We have no right to complain because the Church does not make worship easy ; for an act of communion must require some effort on our part. But we need an incentive ; we are justified in asking for assistance. Yet far from helping us, the services which we are expected to attend frequently make this act an impossibility. We want to sing and are provided with hymns that are bad poetry set to bad music ; we want to pray and are treated to a list of petitions gabbled through in a monotonous undertone ; we come to hear a preacher who shall stir the spirit in us and are given a dissertation on some irrelevant point of doctrine. These are not merely external aids to worship ; they are the only means we have of spiritual expression. We have sought inspiration and have found none. Further, we are required to subscribe to a doctrine which we cannot in sincerity accept without question. To take part in Divine service requires more sacrifices than we are able to make ; of reason, of intellect, of art, of freedom. What we get in return is not sufficient compensa- tion ; and so we have given up the habit of church going and have sought a substitute in the political creeds that are prevalent today.

The inadequacy of the Church to fulfil the needs of the younger generation seems largely to lie in the over-emphasis of doctrine at the expense of the Spirit. It raises serious difficulties. We have been taught to seek for proof in every- thing. We cannot entirely accept the explanation of the Christian faith with which the Church has furnished us. Will the Church allow us to interpret this faith in our own way?

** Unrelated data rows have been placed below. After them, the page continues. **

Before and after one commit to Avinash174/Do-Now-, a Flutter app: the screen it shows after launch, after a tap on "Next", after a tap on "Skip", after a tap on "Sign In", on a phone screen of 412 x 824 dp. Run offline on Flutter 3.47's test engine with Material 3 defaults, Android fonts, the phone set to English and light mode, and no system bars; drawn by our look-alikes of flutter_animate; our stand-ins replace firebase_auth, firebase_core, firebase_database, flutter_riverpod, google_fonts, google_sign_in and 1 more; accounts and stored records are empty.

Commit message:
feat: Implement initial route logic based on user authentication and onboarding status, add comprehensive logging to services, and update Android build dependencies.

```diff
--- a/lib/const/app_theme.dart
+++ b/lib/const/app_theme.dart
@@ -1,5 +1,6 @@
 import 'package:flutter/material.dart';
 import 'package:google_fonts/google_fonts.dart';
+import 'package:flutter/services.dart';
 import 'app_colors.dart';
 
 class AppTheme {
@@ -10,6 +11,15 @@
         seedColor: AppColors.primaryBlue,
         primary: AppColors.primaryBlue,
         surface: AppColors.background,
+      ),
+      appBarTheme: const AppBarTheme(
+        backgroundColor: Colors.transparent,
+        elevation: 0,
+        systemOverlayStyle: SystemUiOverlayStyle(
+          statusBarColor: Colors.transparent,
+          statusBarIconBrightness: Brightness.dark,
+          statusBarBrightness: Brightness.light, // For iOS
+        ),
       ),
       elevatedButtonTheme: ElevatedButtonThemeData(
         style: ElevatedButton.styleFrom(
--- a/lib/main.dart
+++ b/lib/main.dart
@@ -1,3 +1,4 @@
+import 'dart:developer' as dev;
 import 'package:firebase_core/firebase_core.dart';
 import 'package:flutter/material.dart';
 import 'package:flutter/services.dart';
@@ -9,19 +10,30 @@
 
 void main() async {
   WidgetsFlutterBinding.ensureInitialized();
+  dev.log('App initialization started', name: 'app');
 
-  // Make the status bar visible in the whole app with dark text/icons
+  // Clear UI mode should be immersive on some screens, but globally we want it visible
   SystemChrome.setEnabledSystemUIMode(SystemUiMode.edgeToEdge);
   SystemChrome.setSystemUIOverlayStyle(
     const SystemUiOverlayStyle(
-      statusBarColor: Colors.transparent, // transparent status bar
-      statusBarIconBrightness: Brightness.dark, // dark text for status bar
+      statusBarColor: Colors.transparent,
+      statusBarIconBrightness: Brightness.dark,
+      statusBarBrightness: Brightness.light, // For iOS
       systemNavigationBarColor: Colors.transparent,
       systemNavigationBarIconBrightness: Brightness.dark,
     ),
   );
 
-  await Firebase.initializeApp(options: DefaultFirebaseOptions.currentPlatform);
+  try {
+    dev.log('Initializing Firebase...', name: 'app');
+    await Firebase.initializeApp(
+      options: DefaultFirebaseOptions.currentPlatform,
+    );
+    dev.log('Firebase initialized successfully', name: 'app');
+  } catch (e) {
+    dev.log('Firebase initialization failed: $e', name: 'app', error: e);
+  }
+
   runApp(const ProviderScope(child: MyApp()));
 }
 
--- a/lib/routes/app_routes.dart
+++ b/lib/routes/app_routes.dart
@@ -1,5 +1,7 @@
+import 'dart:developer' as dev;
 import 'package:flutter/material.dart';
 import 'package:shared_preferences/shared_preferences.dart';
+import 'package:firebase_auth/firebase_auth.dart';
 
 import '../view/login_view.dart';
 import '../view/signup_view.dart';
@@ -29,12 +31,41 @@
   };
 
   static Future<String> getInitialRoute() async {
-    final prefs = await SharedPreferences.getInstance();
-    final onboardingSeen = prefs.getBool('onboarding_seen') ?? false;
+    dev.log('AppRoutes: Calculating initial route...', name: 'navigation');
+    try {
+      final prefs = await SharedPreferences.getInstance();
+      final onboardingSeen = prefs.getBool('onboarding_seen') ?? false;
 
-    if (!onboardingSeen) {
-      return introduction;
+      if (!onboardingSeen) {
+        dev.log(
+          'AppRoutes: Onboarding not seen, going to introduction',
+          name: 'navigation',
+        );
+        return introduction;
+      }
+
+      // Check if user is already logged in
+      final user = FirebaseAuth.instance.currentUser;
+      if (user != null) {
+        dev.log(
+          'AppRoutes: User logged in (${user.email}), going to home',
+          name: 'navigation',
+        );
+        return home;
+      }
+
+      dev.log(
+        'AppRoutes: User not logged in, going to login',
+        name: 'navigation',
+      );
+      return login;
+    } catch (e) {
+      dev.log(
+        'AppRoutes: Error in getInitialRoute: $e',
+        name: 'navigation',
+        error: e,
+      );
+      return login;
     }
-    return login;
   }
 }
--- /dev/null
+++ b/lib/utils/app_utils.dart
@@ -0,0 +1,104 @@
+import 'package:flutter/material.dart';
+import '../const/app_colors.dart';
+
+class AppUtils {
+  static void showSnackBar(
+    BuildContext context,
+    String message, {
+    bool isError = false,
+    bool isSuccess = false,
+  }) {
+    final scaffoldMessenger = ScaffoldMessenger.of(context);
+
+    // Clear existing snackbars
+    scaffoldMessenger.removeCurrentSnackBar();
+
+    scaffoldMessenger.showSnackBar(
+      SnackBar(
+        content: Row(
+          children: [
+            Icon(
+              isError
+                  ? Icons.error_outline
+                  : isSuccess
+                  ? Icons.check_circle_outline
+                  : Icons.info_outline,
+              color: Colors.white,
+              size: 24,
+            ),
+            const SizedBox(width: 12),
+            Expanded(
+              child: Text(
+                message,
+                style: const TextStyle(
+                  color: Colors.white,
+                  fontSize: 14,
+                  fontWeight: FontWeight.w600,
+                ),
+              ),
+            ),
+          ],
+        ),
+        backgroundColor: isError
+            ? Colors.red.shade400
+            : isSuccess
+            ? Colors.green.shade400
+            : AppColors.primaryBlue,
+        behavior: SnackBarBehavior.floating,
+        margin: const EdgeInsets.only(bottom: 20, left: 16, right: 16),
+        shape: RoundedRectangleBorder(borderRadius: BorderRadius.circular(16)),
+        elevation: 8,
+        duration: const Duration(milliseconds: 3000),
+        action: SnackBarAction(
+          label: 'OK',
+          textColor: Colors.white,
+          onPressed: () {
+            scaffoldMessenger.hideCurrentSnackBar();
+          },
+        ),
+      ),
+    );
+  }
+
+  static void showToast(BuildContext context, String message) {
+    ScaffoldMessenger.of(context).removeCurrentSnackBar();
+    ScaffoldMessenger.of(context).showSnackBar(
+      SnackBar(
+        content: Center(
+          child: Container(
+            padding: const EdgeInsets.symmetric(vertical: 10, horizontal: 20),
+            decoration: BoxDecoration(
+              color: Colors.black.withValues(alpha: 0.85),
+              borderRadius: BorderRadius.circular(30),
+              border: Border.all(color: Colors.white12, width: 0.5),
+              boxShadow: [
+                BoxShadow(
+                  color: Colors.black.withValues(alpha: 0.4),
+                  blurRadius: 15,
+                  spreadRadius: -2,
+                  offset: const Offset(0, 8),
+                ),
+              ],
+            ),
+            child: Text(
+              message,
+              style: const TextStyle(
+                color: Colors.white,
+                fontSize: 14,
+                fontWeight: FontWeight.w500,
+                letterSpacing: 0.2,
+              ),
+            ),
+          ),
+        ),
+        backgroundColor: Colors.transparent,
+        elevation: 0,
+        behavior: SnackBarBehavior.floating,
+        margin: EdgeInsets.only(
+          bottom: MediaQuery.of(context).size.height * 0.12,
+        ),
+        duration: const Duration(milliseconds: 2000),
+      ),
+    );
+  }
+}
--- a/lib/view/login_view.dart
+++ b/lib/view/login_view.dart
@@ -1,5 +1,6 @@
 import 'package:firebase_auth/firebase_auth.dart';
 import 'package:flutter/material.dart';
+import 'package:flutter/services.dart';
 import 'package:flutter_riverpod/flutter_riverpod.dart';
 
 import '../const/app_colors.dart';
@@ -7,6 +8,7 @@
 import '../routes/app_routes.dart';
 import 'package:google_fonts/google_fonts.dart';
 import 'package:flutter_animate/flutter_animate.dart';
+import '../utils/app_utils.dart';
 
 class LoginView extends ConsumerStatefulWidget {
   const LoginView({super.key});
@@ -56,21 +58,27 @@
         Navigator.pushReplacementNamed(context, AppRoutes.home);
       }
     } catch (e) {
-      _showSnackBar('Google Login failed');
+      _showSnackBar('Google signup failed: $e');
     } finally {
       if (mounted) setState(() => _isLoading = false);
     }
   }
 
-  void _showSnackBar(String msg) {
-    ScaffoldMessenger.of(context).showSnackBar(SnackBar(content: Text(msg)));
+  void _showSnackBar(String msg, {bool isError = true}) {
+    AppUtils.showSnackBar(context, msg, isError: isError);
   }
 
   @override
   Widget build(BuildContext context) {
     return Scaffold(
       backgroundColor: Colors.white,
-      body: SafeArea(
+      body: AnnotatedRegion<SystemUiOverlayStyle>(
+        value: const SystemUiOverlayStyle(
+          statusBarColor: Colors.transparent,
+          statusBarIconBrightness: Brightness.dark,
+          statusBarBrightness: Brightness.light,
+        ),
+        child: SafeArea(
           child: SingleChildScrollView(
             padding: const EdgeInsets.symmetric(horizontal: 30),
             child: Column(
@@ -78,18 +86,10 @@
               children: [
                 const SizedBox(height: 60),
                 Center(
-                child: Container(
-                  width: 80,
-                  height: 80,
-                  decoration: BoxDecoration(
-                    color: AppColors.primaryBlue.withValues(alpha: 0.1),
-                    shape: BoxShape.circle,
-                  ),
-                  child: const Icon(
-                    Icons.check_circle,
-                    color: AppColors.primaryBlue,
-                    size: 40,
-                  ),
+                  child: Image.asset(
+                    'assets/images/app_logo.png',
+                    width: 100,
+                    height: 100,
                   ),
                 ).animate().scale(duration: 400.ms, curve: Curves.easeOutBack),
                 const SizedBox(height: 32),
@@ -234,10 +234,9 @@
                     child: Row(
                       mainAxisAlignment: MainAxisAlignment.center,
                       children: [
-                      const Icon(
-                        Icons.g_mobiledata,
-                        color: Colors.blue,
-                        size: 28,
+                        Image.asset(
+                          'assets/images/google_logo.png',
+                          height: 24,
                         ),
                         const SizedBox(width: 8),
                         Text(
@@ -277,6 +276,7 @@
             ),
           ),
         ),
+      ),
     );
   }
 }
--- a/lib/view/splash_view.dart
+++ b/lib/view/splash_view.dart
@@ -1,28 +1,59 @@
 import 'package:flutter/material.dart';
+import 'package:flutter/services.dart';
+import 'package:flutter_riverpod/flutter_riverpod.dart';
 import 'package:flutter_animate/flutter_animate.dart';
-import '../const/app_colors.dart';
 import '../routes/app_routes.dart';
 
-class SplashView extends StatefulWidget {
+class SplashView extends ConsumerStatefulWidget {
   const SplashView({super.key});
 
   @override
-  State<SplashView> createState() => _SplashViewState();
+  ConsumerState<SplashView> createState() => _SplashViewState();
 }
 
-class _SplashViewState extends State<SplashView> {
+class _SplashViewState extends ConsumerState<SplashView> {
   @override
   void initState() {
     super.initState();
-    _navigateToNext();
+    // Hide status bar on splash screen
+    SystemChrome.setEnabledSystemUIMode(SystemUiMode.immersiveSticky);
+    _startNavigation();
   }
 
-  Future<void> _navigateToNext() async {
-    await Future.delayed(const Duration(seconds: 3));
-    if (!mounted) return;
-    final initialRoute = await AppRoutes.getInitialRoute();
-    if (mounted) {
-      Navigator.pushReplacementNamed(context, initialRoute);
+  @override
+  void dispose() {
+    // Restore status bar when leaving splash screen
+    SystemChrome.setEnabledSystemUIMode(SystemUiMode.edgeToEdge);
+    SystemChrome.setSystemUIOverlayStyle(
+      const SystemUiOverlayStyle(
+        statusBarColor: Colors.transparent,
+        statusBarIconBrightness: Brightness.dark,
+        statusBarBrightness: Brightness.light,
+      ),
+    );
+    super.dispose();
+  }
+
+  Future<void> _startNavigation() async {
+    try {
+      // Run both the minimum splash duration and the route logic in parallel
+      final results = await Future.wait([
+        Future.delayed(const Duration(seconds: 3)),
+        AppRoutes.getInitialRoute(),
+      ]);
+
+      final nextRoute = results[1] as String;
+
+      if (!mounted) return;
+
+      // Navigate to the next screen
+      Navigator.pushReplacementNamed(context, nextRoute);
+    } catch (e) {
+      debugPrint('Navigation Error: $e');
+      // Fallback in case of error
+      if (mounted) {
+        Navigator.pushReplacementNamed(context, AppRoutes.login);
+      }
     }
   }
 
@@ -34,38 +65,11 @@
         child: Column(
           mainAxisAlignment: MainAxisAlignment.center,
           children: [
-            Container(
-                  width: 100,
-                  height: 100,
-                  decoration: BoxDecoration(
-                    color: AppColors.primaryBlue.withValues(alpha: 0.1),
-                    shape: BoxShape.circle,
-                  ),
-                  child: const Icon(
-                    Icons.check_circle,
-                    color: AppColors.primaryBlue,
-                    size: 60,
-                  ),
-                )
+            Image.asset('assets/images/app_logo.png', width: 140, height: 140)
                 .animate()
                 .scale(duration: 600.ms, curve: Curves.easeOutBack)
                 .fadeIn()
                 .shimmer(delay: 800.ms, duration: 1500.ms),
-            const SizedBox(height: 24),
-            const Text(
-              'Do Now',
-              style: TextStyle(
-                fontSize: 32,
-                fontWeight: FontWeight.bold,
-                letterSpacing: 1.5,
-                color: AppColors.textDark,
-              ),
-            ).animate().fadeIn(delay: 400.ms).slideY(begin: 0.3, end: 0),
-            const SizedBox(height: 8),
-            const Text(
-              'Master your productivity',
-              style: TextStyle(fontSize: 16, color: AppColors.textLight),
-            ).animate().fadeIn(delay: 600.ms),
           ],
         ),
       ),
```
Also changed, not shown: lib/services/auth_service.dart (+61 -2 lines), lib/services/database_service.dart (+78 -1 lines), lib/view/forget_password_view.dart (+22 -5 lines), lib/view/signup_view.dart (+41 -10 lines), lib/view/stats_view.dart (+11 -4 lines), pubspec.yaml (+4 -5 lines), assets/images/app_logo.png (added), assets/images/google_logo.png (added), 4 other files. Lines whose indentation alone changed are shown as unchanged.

How much does it matter whether or not we can believe in the Divinity of Christ ? What do we mean by the existence of God ? The conception has arisen from the desire to worship ; because man desired to express his conception of the Spirit in his own language, God was created in the image of man. And this Divinity has become a personal adviser and assistant in trouble ; a Being to whom one prays for the things of this world. We are justified in asking for a wider, truer conception of God : the Spirit that is in all of us. Will the Church allow us to believe this ? To believe that the Divinity of Christ lies in His being the first man to preach the Christian faith ? A man in whom so great a part of the Spirit dwelt ? Perhaps we demand that our faith should be made too easy for us. I do not think this is so. I believe that, though we may not ourselves realise it, there is a great need for a faith that we can accept. And I believe Christianity will supply this need.